What it’s supposed to do: According to Kyle Hall, manager of StretchLab Calhoun, deep stretching decreases the risk of muscle and joint pain, improves mobility and can help prevent injuries. Assisted stretching is often used as a supplement to physical therapy, massage therapy or chiropractic care, especially when returning to full functionality after an injury.


Trial run: When I’m done with my daily workouts, I regularly do a good, oh, 30 seconds of stretching. Of course, that’s not enough: I’m always sore. I know I’d feel better if I could get myself to stretch more, but it’s a struggle for me. That’s why I decided to give assisted stretching a try.

The Calhoun Village location (in the Minneapolis strip mall that contains Rustica bakery and a Barnes & Noble) is a compact, open room with 10 padded benches. My Flexologist, Hunter Schwietz, led me to one of the benches and explained that we’d be moving through 12 different stretches.

He started by warming up my legs, then my arms, moving them in a gentle, circular motion. Then he started working from large muscles to small, taking one leg at a time, moving it slowly into a stretch position, which he held for a few seconds. Then he released it and repeated the same stretch twice more, going a bit deeper each time. At the end of the 25-minute session, I was wishing I had signed up for the longer 50-minute one.

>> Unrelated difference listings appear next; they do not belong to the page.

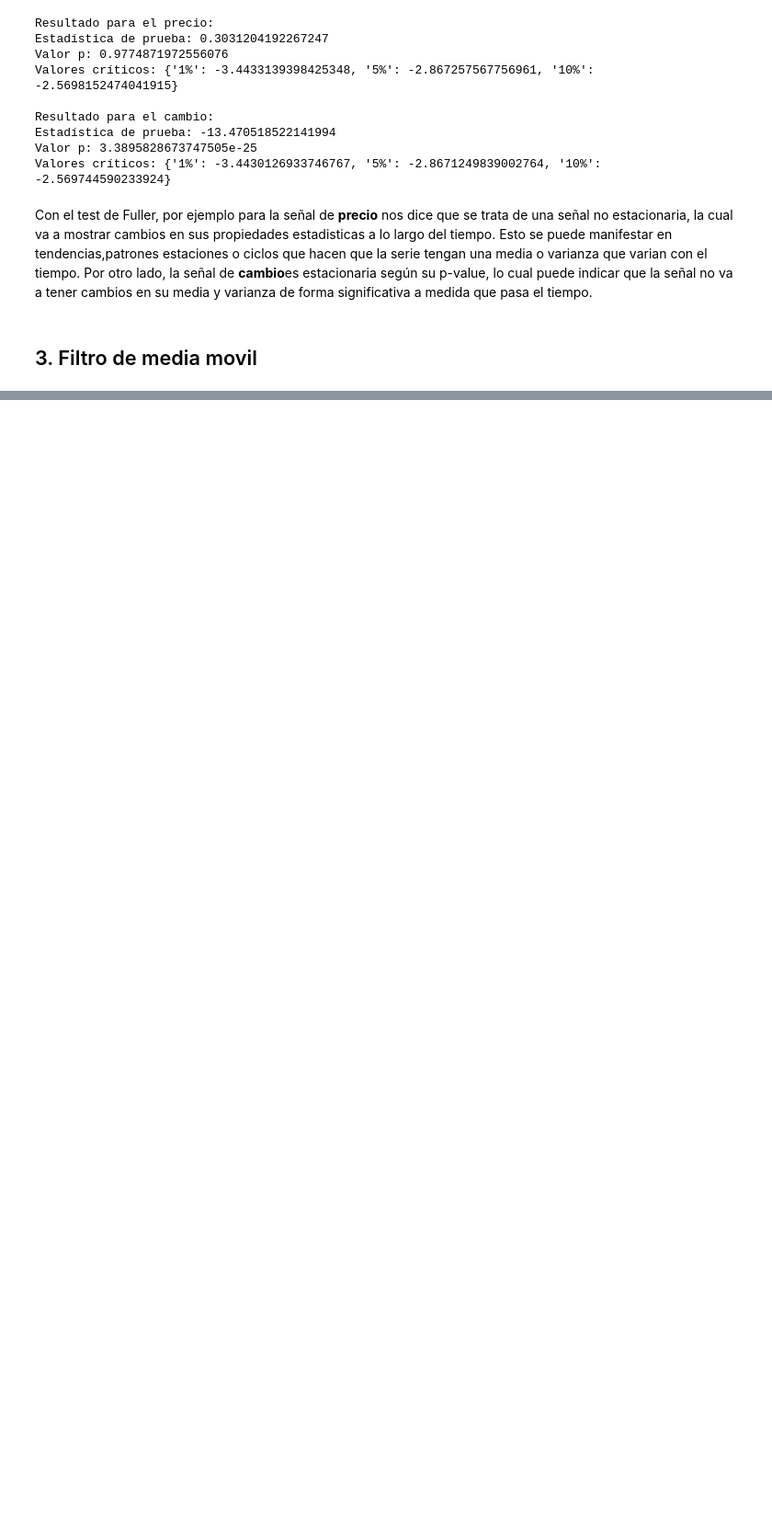
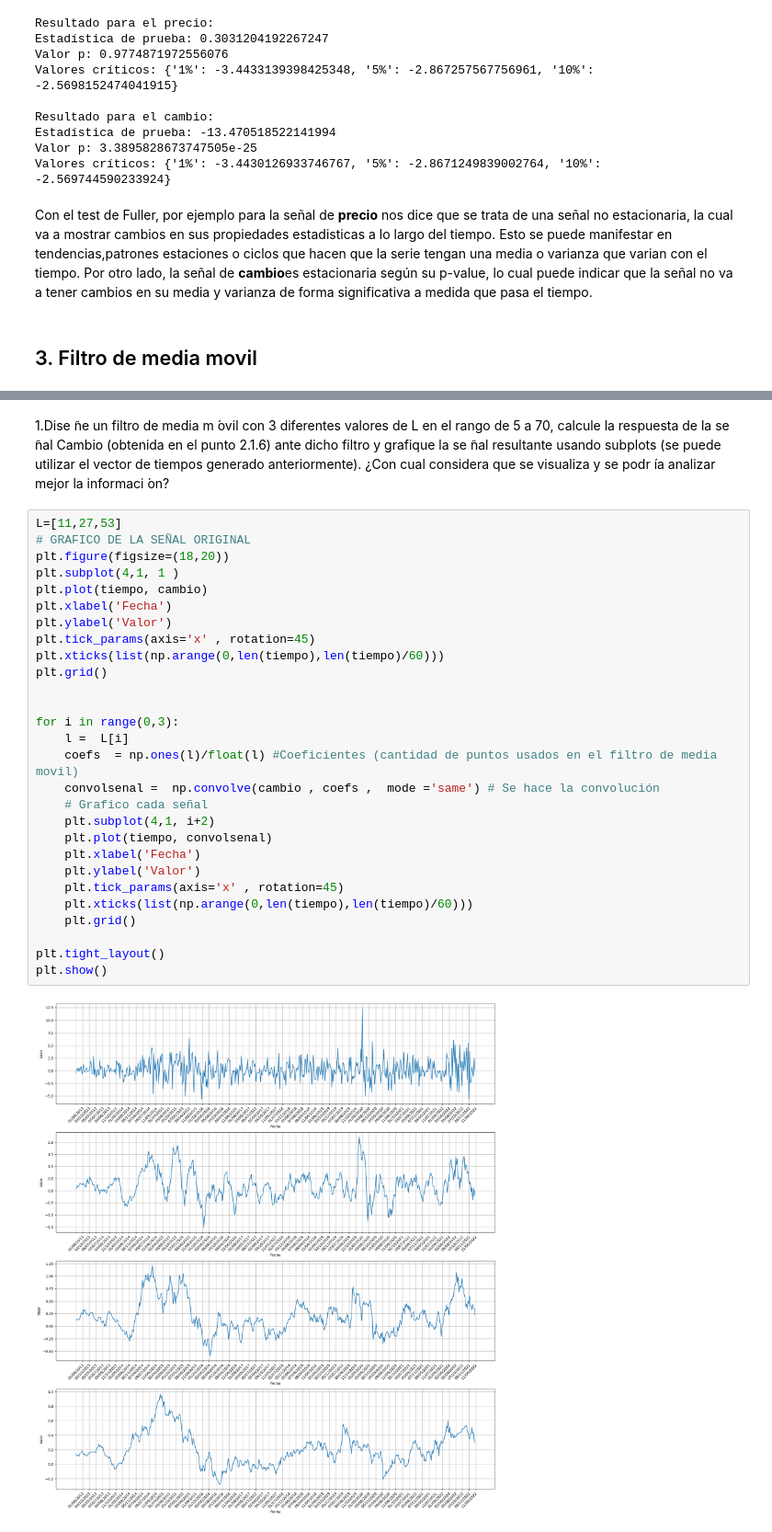
Before and after one commit to Solomonpearce/PDS, a Jupyter notebook: p4/Lab_4_PDS_Gomez_Harold.ipynb, the cells around one changed output, grey strips where cells are left out. Shown at 92% size. Drawn from its saved outputs; the diff is of its cells as text; blank space fills up the shorter version.

Commit message:
Se termina la guia y se agrega el ultimo punto

```diff
--- a/p4/Lab_4_PDS_Gomez_Harold.ipynb
+++ b/p4/Lab_4_PDS_Gomez_Harold.ipynb
@@ -223,0 +229,35 @@ Por otro lado, la señal de <strong>cambio</strong>es estacionaria según su p-v
+# %% [markdown]
+<p>1.Dise ̃ne un filtro de media m ́ovil con 3 diferentes valores de L en el rango de 5 a 70, calcule la respuesta
+de la se ̃nal Cambio (obtenida en el punto 2.1.6) ante dicho filtro y grafique la se ̃nal resultante usando
+subplots (se puede utilizar el vector de tiempos generado anteriormente). ¿Con cual considera que se
+visualiza y se podr ́ıa analizar mejor la informaci ́on?</p>
+# %%
+L=[11,27,53]
+# GRAFICO DE LA SEÑAL ORIGINAL
+plt.figure(figsize=(18,20))
+plt.subplot(4,1, 1 )
+plt.plot(tiempo, cambio)
+plt.xlabel('Fecha')
+plt.ylabel('Valor')
+plt.tick_params(axis='x' , rotation=45)
+plt.xticks(list(np.arange(0,len(tiempo),len(tiempo)/60)))
+plt.grid()
+
+
+for i in range(0,3):
+    l =  L[i]
+    coefs  = np.ones(l)/float(l) #Coeficientes (cantidad de puntos usados en el filtro de media movil)
+    convolsenal =  np.convolve(cambio , coefs ,  mode ='same') # Se hace la convolución
+    # Grafico cada señal
+    plt.subplot(4,1, i+2)
+    plt.plot(tiempo, convolsenal)
+    plt.xlabel('Fecha')
+    plt.ylabel('Valor')
+    plt.tick_params(axis='x' , rotation=45)
+    plt.xticks(list(np.arange(0,len(tiempo),len(tiempo)/60)))
+    plt.grid()
+
+plt.tight_layout()
+plt.show()
+# %% [output]
+[figure, added]
```
Also changed, not shown: parts of 16 cells of this notebook.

What it’s like: Once I got used to someone else manipulating my legs, arms, shoulder and neck, it was surprisingly relaxing. With Schwietz’s help, I was able to stretch more deeply and hold those stretches longer. Plus, going to StretchLab was more like a visit to the massage therapist or the chiropractor than a CrossFit or Orange Theory gym. As Hall said, “It’s not a workout studio; it’s a recovery studio.”


Do: Relax. The whole idea is to let your Flexologist do the work for you. All you need to do is follow the pro’s simple instructions on the correct positions and breathing patterns.


Don’t: Push into pain. Your instructor will explain the pain scale (1-10) and talk about what’s comfortable for you. He or she will move you slowly and carefully into and out of each stretch. A little dull pain is fine as you move deeper into a stretch, but you never want to feel a sharp, shooting pain.


Who it’s for: “Everyone can benefit from stretching,” said Hall, “some more than others.” While StretchLab has clients ranging in age from 7 to 91, most are fairly active people in their 40s to 60s and “have some sort of physical pain.”


Who it’s not for: People who don’t like to be touched and anyone suffering from a traumatic injury. In fact, StretchLab requires a clearance note from your doctor if you’re recovering from a serious injury, surgery or have recently had a hip or a knee replacement.

About StretchLab

Hours: 6 a.m.-8 p.m. weekdays, 7 a.m.-3 p.m. Sat. and Sun.

Locations: I visited the one at Calhoun Village (3204 W. Lake St., Mpls., calhoun@stretchlab.com). There’s also a location in Plymouth (2700 Annapolis Circle N., Suite C, plymouth@stretchlab.com).

Cost: One-time introductory sessions cost $49 for 50 minutes. After that, single sessions cost $49 for 25 minutes, $95 for 50 minutes. A monthly membership costs $149 and includes four 25-minute sessions.